1986 – The World Court rules that the U.S. broke international law by aiding Nicaraguan rebels.

1991 – Justice Thurgood Marshall resigns from the Supreme Court. He was appointed in 1967 by President Lyndon Johnson.


2001 – The International Court of Justice finds against the United States in its judgment in the LaGrand Case. The German-born LaGrand brothers are sentenced to death for killing a man in an armed bank robbery in Arizona. The brothers Karl-Heinz and Walter contact the German consulate for assistance under the Vienna Convention. Despite intervention by the German Ambassador and a member of the German Parliament the brothers are executed in 1999.

2003 – The U.S. National Do Not Call Registry, formed to combat unwanted telemarketing calls and administered by the Federal Trade Commission, enrolls almost three-quarters of a million phone numbers on its first day.


June 28

1770 – Quakers open a school for blacks in Philadelphia.

1778 – Mary Ludwig Hayes, aka “Molly Pitcher,” aids American patriots during the Revolutionary War Battle of Monmouth by carrying water to wounded soldiers. Hayes takes over operation of her husband’s cannon after he collapses during the battle. Hayes died in 1832 at age 87.


1820 – Col. Robert Gibbon Johnson from Salem County, New Jersey, eats tomatoes to prove they are not poisonous, as was thought.

1902 – The U.S. Congress passes the Spooner Bill, authorizing a canal to be built across the Isthmus of Panama.

1938 – The U.S. Congress creates the Federal Housing Administration (FHA) to insure construction loans.

1951 – “Amos ’n’ Andy” moves from radio to CBS-TV.


1953 – The first Corvette rolls off the production line in Flint, Michigan.


1956 – The first atomic reactor built for private research begins operation on the Chicago Institute of Technology campus for the Armour Research Foundation.

1960 – Fidel Castro confiscates American-owned oil refineries in Cuba without compensation.

1968 – Daniel Ellsberg is indicted for leaking the Pentagon Papers, copies he made of classified documents that are ultimately published in the New York Times.

1971 – The Supreme Court overturns the draft evasion conviction of Cassius Clay (Muhammad Ali).

1978 – The Supreme Court orders University of California Davis Medical School to admit Allan Bakke, a white man and former marine who claims reverse discrimination after his application is twice rejected. Bakke graduated from U.C. Davis medical school in 1982 and worked as an anesthesiologist at the Mayo Clinic. Bakke is now 75 years old.

1996 – The Citadel votes to admit women, ending a 153-year-old men-only policy at the South Carolina military school. The unanimous vote by the school governing board comes after the Supreme Court declares unconstitutional the all-male admissions policy at the Virginia Military Institute.

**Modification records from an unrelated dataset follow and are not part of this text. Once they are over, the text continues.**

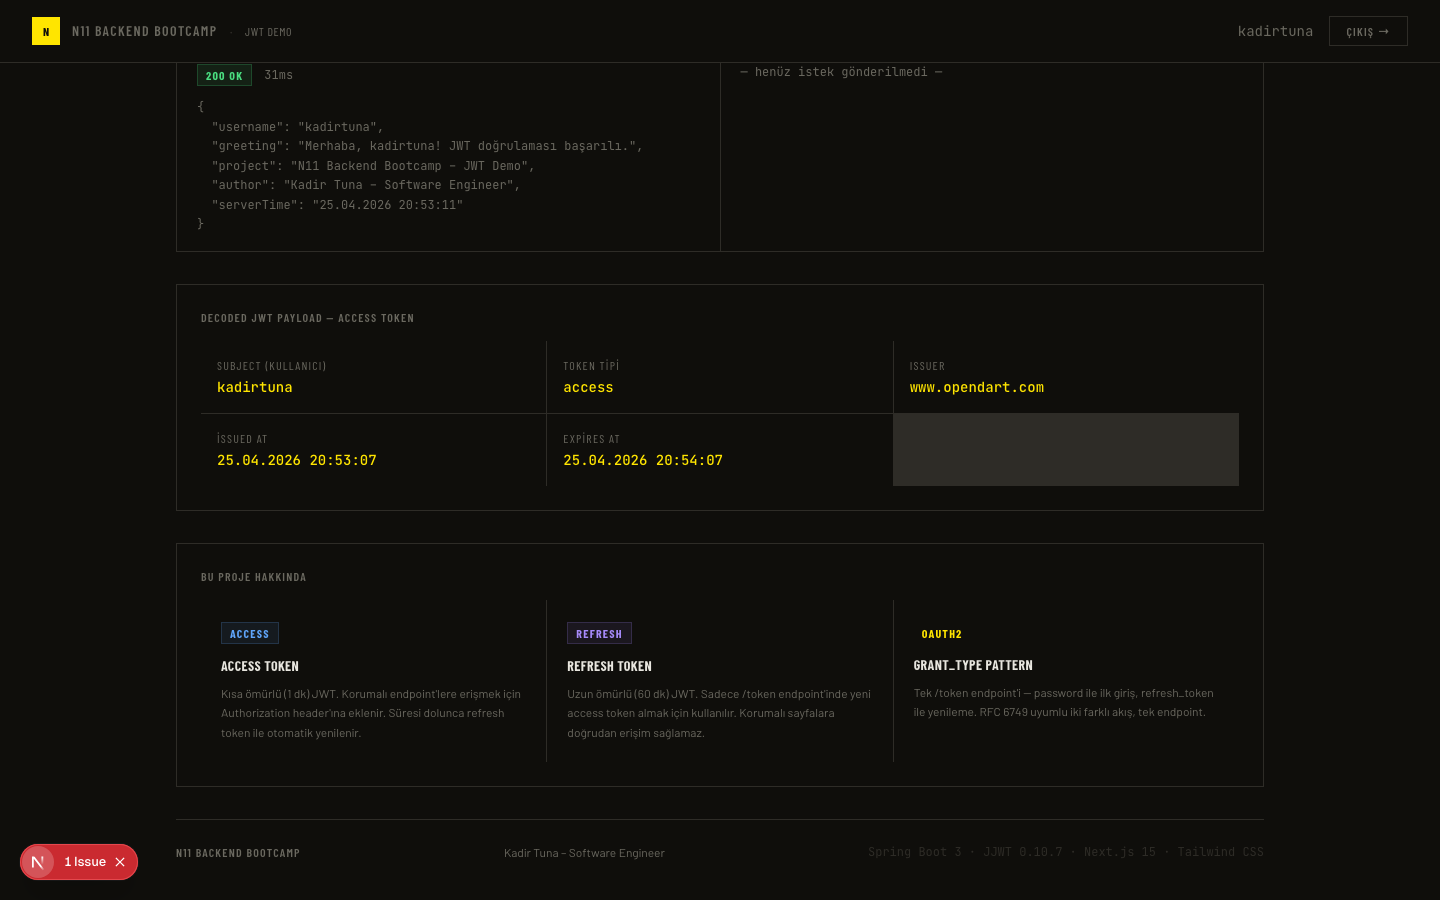
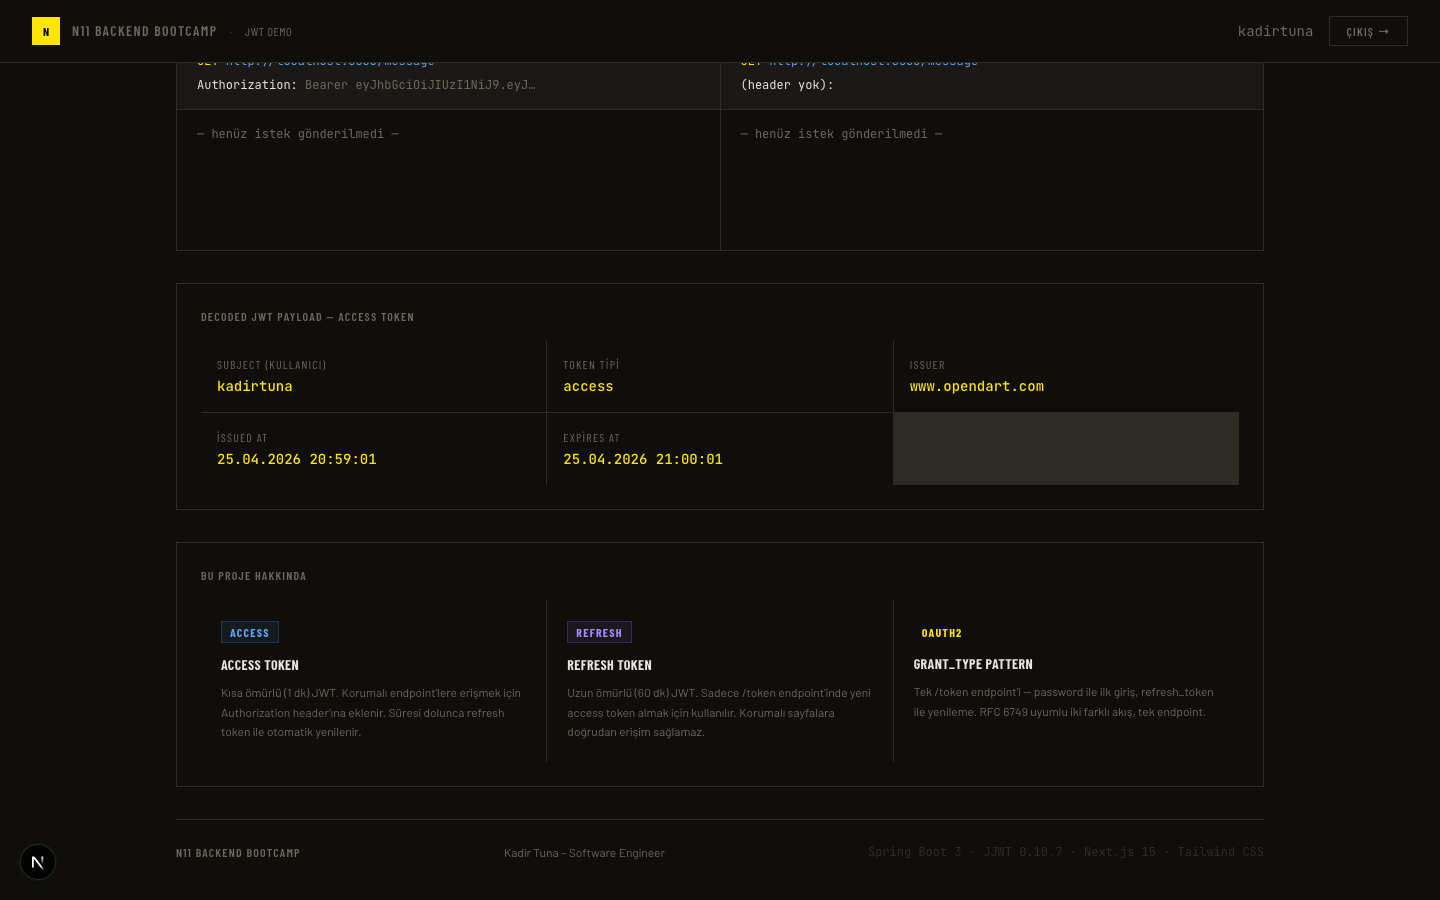
fix: resolve hydration mismatch in dashboard tokenPreview
tokenPreview was computed at render time using typeof window check,
causing SSR/client mismatch (server: "Bearer <token>", client: real
token). Moved to useState + useEffect so both sides start with the
same placeholder. Retook all 5 screenshots without the error badge.

diff --git a/homework2/frontend/app/dashboard/page.tsx b/homework2/frontend/app/dashboard/page.tsx
@@ -228,6 +228,8 @@ export default function DashboardPage() {
   const [jwtPayload, setJwtPayload] = useState<Record<string, string>>({});
   const isRefreshingRef = useRef(false);
 
+  const [tokenPreview, setTokenPreview] = useState("Bearer <token>");
+
   const [authResult, setAuthResult] = useState<TestResult>(null);
   const [noAuthResult, setNoAuthResult] = useState<TestResult>(null);
   const [authLoading, setAuthLoading] = useState(false);
@@ -277,6 +279,7 @@ export default function DashboardPage() {
     if (!accessToken) { router.push("/"); return; }
     setUsername(getUsername(accessToken));
     updateJwtPayload(accessToken);
+    setTokenPreview(`Bearer ${accessToken.slice(0, 24)}…`);
     getWelcomeInfo(accessToken)
       .then(setWelcomeInfo)
       .catch(() => setWelcomeInfo(null));
@@ -353,11 +356,6 @@ export default function DashboardPage() {
     clearTokens();
     router.push("/");
   }
-
-  const { accessToken } = typeof window !== "undefined" ? getTokens() : { accessToken: null };
-  const tokenPreview = accessToken
-    ? `Bearer ${accessToken.slice(0, 24)}…`
-    : "Bearer <token>";
 
   return (
     <div className="min-h-screen" style={{ background: "var(--color-bg)", fontFamily: "var(--font-body)" }}>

1997 – Mike Tyson is disqualified for biting Evander Holyfield’s ear after three rounds of their boxing heavyweight title fight in Las Vegas, Nevada. Watch it happen:

2007 – The American bald eagle is removed from the endangered species list.

2000 – Six-year-old Elián González returns to Cuba with his father. The child has been the center of an international custody dispute.

2010 – The Supreme Court rules in a 5-4 decision that Americans have the right to own a gun for self-defense anywhere they live.